(Front-end code change data)
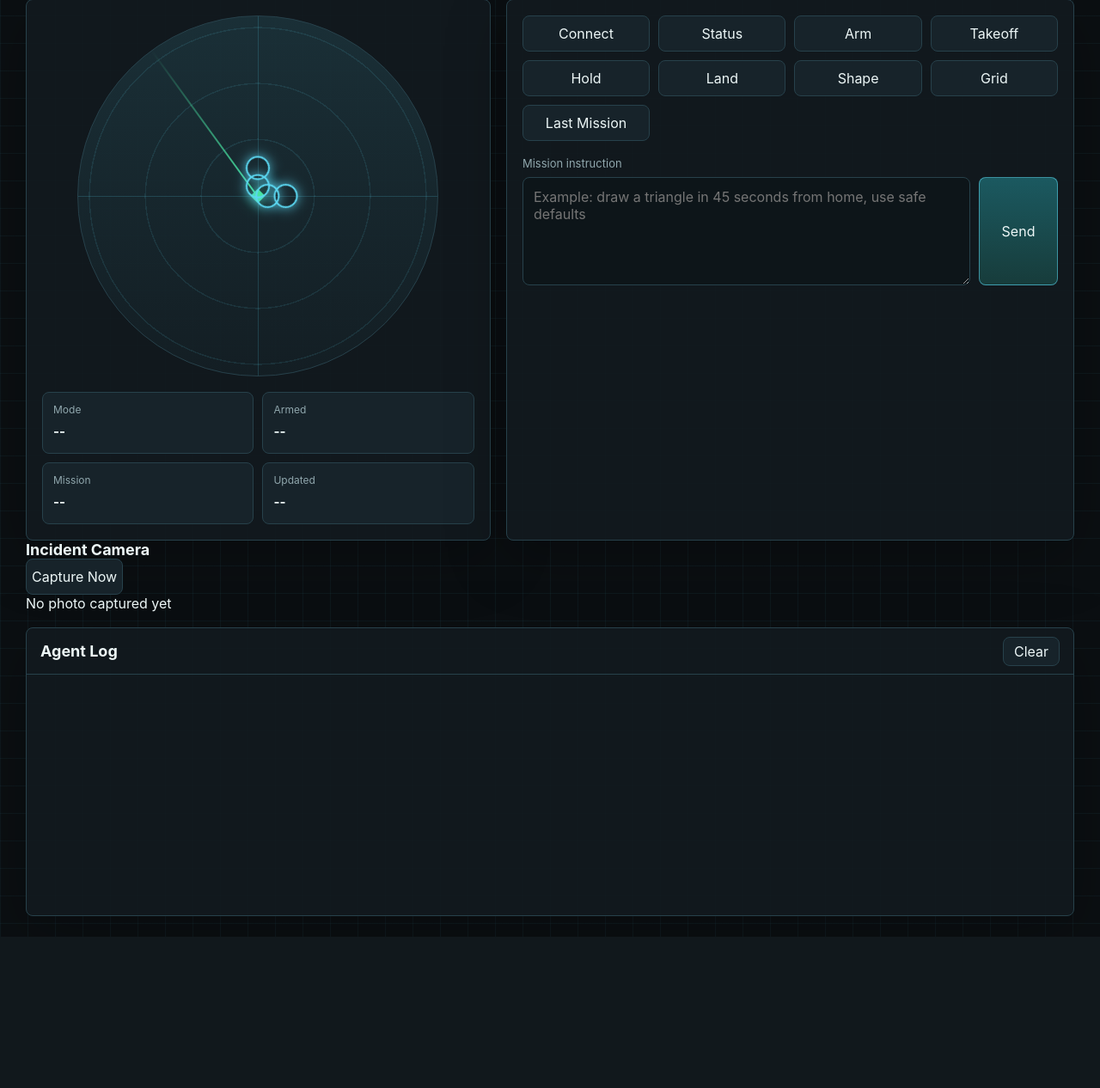
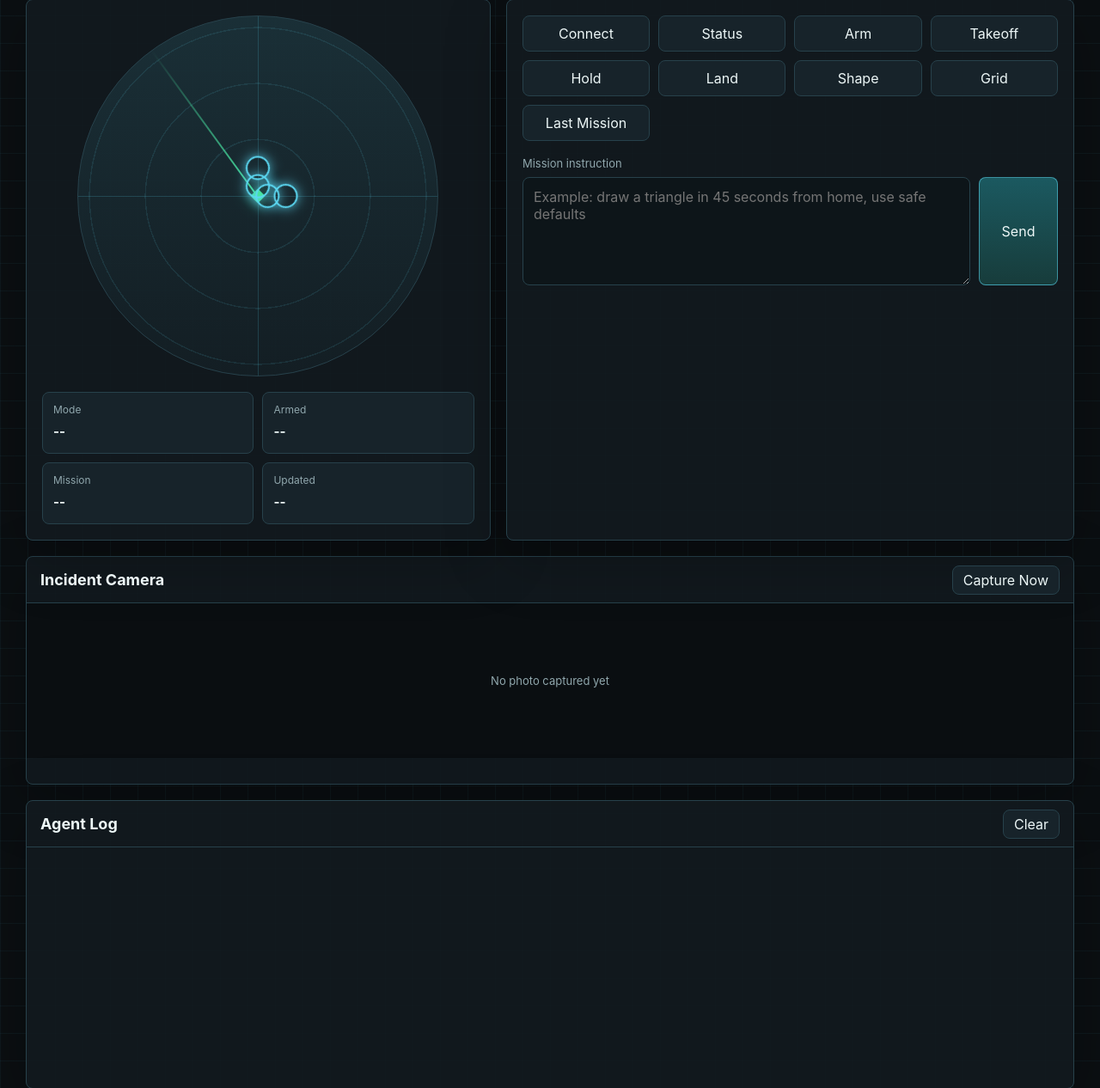
Before and after one commit to abdulaziz-121/Agentic_drone, a Flask app: page / in a window 1280 px wide. Shown: the part 110-1376 px from the top of the page at 86% size. Before the commit the page ends 1200 px from the top, so only its background shows below. Run offline with Flask 3, Linux system fonts and the light colour scheme.

Commit message:
Add incident camera panel styles
Co-Authored-By: Claude Sonnet 4.6 <noreply@anthropic.com>

```diff
--- a/AZ/static/style.css
+++ b/AZ/static/style.css
@@ -296,6 +296,56 @@ textarea:focus {
   border-color: rgba(91, 215, 241, 0.55);
 }
 
+.photo-panel {
+  margin-top: 18px;
+  border: 1px solid var(--line);
+  border-radius: 8px;
+  background: rgba(18, 26, 31, 0.9);
+  box-shadow: 0 20px 70px rgba(0, 0, 0, 0.25);
+  overflow: hidden;
+}
+
+.photo-header {
+  display: flex;
+  justify-content: space-between;
+  align-items: center;
+  min-height: 54px;
+  padding: 0 16px;
+  border-bottom: 1px solid var(--line);
+}
+
+.photo-header button {
+  min-height: 34px;
+  padding: 0 12px;
+}
+
+.photo-body {
+  min-height: 180px;
+  display: flex;
+  align-items: center;
+  justify-content: center;
+  background: #0a0e11;
+}
+
+.photo-placeholder {
+  color: var(--muted);
+  font-size: 13px;
+}
+
+.photo-img {
+  width: 100%;
+  max-height: 400px;
+  object-fit: contain;
+  display: block;
+}
+
+.photo-meta {
+  padding: 8px 16px;
+  color: var(--muted);
+  font-size: 12px;
+  min-height: 30px;
+}
+
 .log-panel {
   margin-top: 18px;
   padding: 0;
```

Work order: Which lines of the records above hold the word "content"? Copy each of them.

Task solution:
+  justify-content: space-between;
+  justify-content: center;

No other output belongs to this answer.